MR. H. G. REID (Aston Manor)

asked Mr. Attorney General, If his attention has been called to the decisions in election petitions under the Corrupt Practices Act, and to the unseating of Members in constituencies where it was proved the provisions and spirit of the Act had been impressed on the committees by the candidates, and carried out, with trifling exceptions over which they had no direct control, and which did not materially affect the elections, specially:—Barrow in Furness, where the sitting Member was unseated and burdened with heavy expenses because refreshments were provided, according to evidence, in very moderate quantities, for actual workers on the day of the election, as was done in the majority of constituencies, and held to be permissible by the legal authorities who prepared editions of the Act for the guidance of candidates; also Ipswich and Norwich, where the elections were voided because small amounts had been paid or promised by irresponsible members of large committees without the cognizance and contrary to the instructions of the candidates and their duly appointed agents; also the Stepney Division of the Tower Hamlets, in which, although the successful candidate retained his seat, he was mulcted in heavy expenses; and, whether it is the intention of the Government to adopt any measure for amending or explaining the Act so as to prevent such uncertainty in the future, and the infliction upon the innocent of heavy penalties?

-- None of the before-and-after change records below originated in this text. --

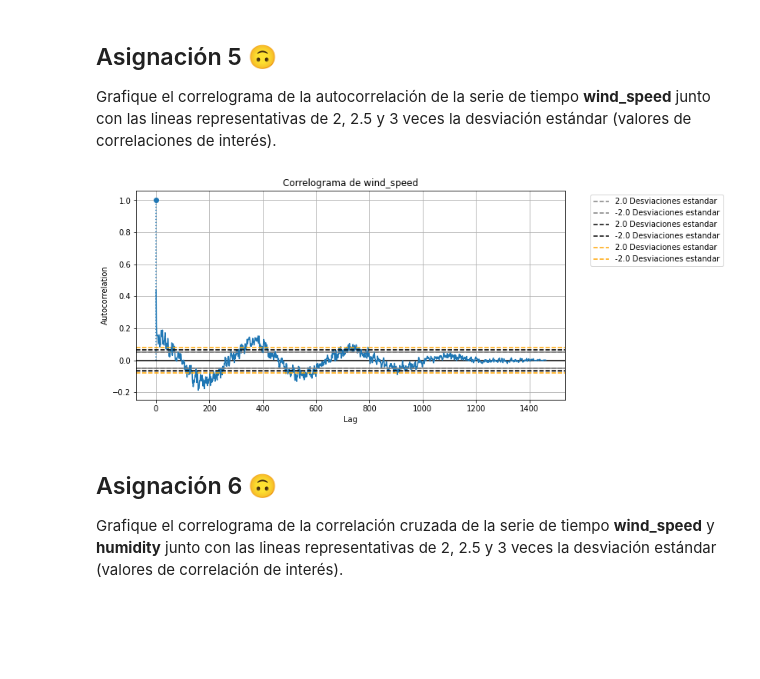
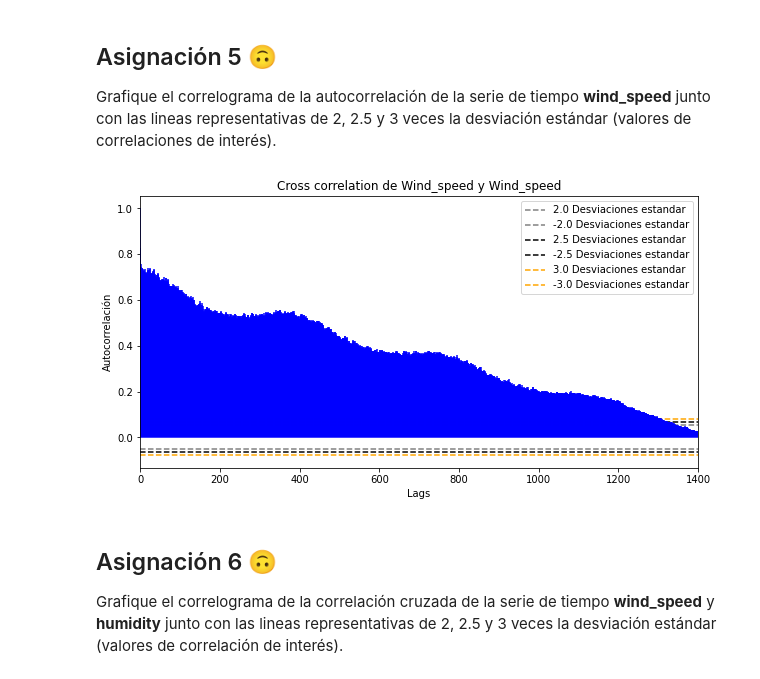
Before and after one commit to svroo/Time_series, a Jupyter notebook: Practica 2/2 - Estimación de Métricas de Dependencia 1.ipynb, the cells around one changed output. Saved outputs shown, nothing was run; the diff lists cells and outputs as text; code cells hidden in the pictures; blank space fills up the shorter version.

```diff
--- a/Practica 2/2 - Estimación de Métricas de Dependencia 1.ipynb
+++ b/Practica 2/2 - Estimación de Métricas de Dependencia 1.ipynb
@@ -143,11 +143,15 @@ def crosscorrelation(
     if isinstance(lags, int):
         # Calculamos la crossvarianza
         crosscovariation_ts1_ts2 = crossvariance(time_series_1, time_series_2, lags)
-        return crosscovariation_ts1_ts2 / (np.sqrt(crosscovariation_ts1_ts2 * crosscovariation_ts1_ts2))
+        crosscovariation_ts1_ts1 = crossvariance(time_series_1, time_series_1, 0)
+        corsscovariation_ts2_ts2 = crossvariance(time_series_2, time_series_2, 0)
+        return crosscovariation_ts1_ts2 / (np.sqrt(crosscovariation_ts1_ts1 * corsscovariation_ts2_ts2))
     else:
         # Se crea lista auxiliar para almacenar la crossvariance
         crosscorrelations = list()
         for lag in lags:
-            aux = (crossvariance(time_series_1, time_series_2, lag))
-            crosscorrelations.append(aux/(np.sqrt(aux*aux)))
+            crosscovariation_ts1_ts2 = crossvariance(time_series_1, time_series_2, lags)
+            crosscovariation_ts1_ts1 = crossvariance(time_series_1, time_series_1, 0)
+            corsscovariation_ts2_ts2 = crossvariance(time_series_2, time_series_2, 0)
+            crosscorrelations.append(crosscovariation_ts1_ts2 / (np.sqrt(crosscovariation_ts1_ts1 * corsscovariation_ts2_ts2)))
         return crosscorrelations
@@ -200,9 +223,9 @@ def graficar(data : pd.Series, data_2 : pd.Series, lags : Union[list[int], int],
 
 Grafique el correlograma de la autocorrelación de la serie de tiempo __wind_speed__ junto con las lineas representativas de 2, 2.5 y 3 veces la desviación estándar (valores de correlaciones de interés).
 # %%
-graficar(df.wind_speed, df.wind_speed, 0, 'wind_speed', 'wind_speed')
+autocorrelation_plot_two_series(df.wind_speed, df.wind_speed, 1400, 'Wind_speed', 'Wind_speed', True)
 # %% [output]
-[figure, old version]
+[figure, new version]
 # %% [markdown]
 ## Asignación 6 &#x1F643;
 
```
Also changed, not shown: parts of 4 cells of this notebook, 5 other files.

, in reply, said, that the cases which were mentioned did not stand precisely in the same position. With regard to Barrow-in-Furness, the Member was unseated there for an illegal practice in the form of an illegal payment; and, under the 22nd and 23rd sections of the Corrupt Practices Act of 1883, the Election Judges might, if they had seen fit in the circumstances of the case, have held that it was no sufficient ground for unseating the Member. In the cases of Ipswich and Norwich, the acts there were corrupt practices, but of a very small kind unquestionably. They were not cases that came under the Corrupt Practices Act of 1883; they would have been grounds for unseating a Member under the prior law. When the Corrupt Practices Bill was before the House, his hon. Friend the Financial Secretary to the Treasury (Mr. Henry H. Fowler) moved a clause which would have had the effect of enabling Judges to deal with small and trivial acts of corruption, for which the candidate was not morally responsible, in the same way as under the 22nd and 23rd sections of the Act of 1883. The Amendment of his hon. Friend upon a division was negatived; and, under these circumstances, he could not say that the time had arrived for considering any fresh change in the law with regard to the matter. In ordinary litigation costs followed the event, unless the Judge who tried the case for good reasons saw right to order otherwise. That was substantially the law with regard to Election Petitions—namely, that the costs were in the discretion of the Judges, and the Government did not see that any better rule could be made applicable to that kind of cases.


gave Notice that he would on an early day call attention to the decisions under the Corrupt Practices Act, and move a Resolution.